The Talbot County Free Library (11 AM) highlights Kenneth Morris, Jr. (Co-founder and President of the Frederick Douglass Family Initiatives) sharing his story about Anna Murray Douglass, his great-great-great grandmother. Laura Era, local artist, teacher and owner of Troika Gallery will unveil her portrait in oils of Anna Murray Douglass. The portrait will be presented to Director Dana Newman and donated to the Talbot County Free Library. Following the unveiling, Dr. David Blight (Director of the Gilder-Lehrman Center for the Study of Slavery, Resistance and Abolition), Dr. John Stauffer (Sumner R. and Marshall S. Kates Professor of English and of African and African-American Studies, Harvard University) and Dr. Celeste-Marie Bernier (Professor of U.S. and Atlantic Studies, University of Edinburgh) will review one of each other’s published books about Frederick Douglass.
The Children’s Village (11 AM) provides great entertainment for young children including free Frederick Douglass coloring books, a map game showing where Frederick Douglass lived and traveled, story time with Shauna Beulah, Talbot County Free Library- St. Michaels Branch Librarian, Zoom background, memes and opportunities to win fun experience based prizes from a visit to the Maryland Zoo Baltimore to the National Aquarium, a ride aboard the Oxford Bellevue Ferry, membership to the Chesapeake Bay Maritime Museum, gift certificates and more.
The Frederick Douglass Honor Society invites you to virtually join them at 11:30 AM as they introduce their new video “The World Honors Frederick Douglass”. This film brings together people and places across our nation and abroad paying homage to Frederick Douglass and the footprints he has left over the past two centuries.

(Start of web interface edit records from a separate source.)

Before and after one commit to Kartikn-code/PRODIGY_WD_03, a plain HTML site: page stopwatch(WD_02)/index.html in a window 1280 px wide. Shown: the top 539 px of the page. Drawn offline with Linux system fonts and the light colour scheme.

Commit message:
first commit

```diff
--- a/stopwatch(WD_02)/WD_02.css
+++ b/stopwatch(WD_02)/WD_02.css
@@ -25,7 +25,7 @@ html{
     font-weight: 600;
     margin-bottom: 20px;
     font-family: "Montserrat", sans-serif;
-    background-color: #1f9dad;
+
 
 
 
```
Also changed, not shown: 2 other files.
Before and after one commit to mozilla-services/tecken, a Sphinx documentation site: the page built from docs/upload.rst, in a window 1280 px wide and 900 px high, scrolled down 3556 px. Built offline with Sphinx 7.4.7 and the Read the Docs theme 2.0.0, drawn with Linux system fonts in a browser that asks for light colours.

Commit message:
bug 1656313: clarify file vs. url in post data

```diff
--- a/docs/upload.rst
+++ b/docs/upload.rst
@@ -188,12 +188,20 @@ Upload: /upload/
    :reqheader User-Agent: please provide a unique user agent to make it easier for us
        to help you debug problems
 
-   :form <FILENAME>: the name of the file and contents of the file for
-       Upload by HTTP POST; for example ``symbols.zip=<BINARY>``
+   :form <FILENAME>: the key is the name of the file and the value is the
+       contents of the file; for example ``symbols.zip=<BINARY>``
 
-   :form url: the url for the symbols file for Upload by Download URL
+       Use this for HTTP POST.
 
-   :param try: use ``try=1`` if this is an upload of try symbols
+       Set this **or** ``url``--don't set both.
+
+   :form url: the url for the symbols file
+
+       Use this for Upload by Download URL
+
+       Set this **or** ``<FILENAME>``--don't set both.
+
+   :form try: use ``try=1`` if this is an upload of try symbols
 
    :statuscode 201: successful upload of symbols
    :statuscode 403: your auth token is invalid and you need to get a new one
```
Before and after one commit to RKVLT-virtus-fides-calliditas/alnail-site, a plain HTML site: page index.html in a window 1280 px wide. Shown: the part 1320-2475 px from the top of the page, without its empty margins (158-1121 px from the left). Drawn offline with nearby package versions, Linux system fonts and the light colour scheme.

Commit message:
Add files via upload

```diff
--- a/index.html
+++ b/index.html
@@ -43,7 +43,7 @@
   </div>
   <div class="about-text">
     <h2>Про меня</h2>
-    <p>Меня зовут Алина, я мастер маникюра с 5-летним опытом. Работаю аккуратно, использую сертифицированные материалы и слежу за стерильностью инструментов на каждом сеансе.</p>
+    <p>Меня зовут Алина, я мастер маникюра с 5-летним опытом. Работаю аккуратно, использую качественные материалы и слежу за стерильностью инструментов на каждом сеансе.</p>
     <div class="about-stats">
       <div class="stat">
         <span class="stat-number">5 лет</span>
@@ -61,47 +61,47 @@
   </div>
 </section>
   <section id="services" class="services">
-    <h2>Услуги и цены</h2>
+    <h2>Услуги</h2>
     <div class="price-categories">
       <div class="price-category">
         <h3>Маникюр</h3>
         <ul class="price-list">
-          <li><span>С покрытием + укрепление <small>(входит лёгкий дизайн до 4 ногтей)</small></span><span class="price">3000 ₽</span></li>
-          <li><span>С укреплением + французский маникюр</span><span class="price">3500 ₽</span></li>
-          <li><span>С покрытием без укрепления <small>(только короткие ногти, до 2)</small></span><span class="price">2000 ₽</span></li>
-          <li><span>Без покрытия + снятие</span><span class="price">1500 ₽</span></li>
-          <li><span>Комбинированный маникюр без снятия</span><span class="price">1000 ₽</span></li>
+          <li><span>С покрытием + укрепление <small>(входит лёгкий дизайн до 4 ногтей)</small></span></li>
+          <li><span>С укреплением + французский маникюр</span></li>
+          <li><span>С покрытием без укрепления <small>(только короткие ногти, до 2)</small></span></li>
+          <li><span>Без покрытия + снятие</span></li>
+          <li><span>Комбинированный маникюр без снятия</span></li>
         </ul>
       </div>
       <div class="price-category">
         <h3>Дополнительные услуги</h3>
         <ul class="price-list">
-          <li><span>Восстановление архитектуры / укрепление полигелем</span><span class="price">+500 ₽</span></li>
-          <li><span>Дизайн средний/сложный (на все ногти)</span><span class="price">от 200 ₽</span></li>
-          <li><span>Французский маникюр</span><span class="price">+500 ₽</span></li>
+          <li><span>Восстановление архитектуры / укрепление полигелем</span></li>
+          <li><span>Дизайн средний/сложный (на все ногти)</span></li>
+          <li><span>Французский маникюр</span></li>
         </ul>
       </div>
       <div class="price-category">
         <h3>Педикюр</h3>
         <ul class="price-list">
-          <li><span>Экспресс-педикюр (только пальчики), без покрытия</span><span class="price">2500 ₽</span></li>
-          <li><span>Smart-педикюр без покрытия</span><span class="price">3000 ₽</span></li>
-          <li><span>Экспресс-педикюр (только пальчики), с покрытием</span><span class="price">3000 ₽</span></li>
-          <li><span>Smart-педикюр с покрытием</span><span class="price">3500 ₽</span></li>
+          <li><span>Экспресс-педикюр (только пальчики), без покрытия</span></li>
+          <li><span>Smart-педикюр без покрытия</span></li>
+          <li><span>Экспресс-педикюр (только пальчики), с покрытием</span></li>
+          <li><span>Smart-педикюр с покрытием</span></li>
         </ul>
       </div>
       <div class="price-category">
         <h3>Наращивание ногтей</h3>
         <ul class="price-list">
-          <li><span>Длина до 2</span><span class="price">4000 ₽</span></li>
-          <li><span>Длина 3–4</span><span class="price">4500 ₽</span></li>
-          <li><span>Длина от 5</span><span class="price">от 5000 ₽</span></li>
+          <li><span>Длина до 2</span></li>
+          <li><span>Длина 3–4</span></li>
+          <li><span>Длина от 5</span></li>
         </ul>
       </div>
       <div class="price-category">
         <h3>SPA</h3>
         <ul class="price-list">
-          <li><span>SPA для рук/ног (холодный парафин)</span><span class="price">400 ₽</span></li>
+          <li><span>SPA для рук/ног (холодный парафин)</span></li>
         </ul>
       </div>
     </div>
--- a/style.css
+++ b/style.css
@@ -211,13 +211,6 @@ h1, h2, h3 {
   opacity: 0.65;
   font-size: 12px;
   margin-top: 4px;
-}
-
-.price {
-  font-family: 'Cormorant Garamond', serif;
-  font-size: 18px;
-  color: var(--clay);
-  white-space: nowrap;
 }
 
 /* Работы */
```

The 2021 Frederick Douglass Lecture features Historian and Pulitzer Prize Winner Dr. David Blight and Keidrick Roy, a PhD Candidate in American Studies at Harvard University. The virtual lecture will go live at 1 PM. Following the lecture, questions can be presented to Dr. Blight and Keidrick Roy on the Frederick Douglass Facebook page.
At sunset on the evenings of September 24 and September 25, a special illumination of Frederick Douglass images will be shown on the front of the Talbot County Court House. The presentation is provided by Patrick Rogan, a designer of exhibitions for museums. His firm, Assemble, works with institutions to share compelling stories through images and other multimedia tools.
Last year, thousands of people visited our virtual Frederick Douglass Day events. Favorable comments were received from around the globe. “With so many viewers enjoying our 2020 Virtual Frederick Douglass Day celebration, the Frederick Douglass Honor Society will make all components of this year’s event viewable on our website for the next eleven months”, said Brenda Wooden, President of the Frederick Douglass Honor Society.
All events, timeline, and virtual instructions can be viewed at www.FrederickDouglassDay.com and www.FrederickDouglassHonorSociety.com. The virtual event is made possible by the Talbot County Arts Council, Maryland Arts Council, Paul and Joanne Prager, Blue Point Hospitality, Rise Up Coffee, The Town of Easton, Bay Photographic Works, Dr. Dodson House, the Star Democrat, Dock Street Foundation, Mr. & Mrs. Herb Miller, Mr. & Mrs. Richard Tilghman, Mr. & Mrs. Tom Hill, Jennifer Stanley, Queenstown Bank, and other community donors.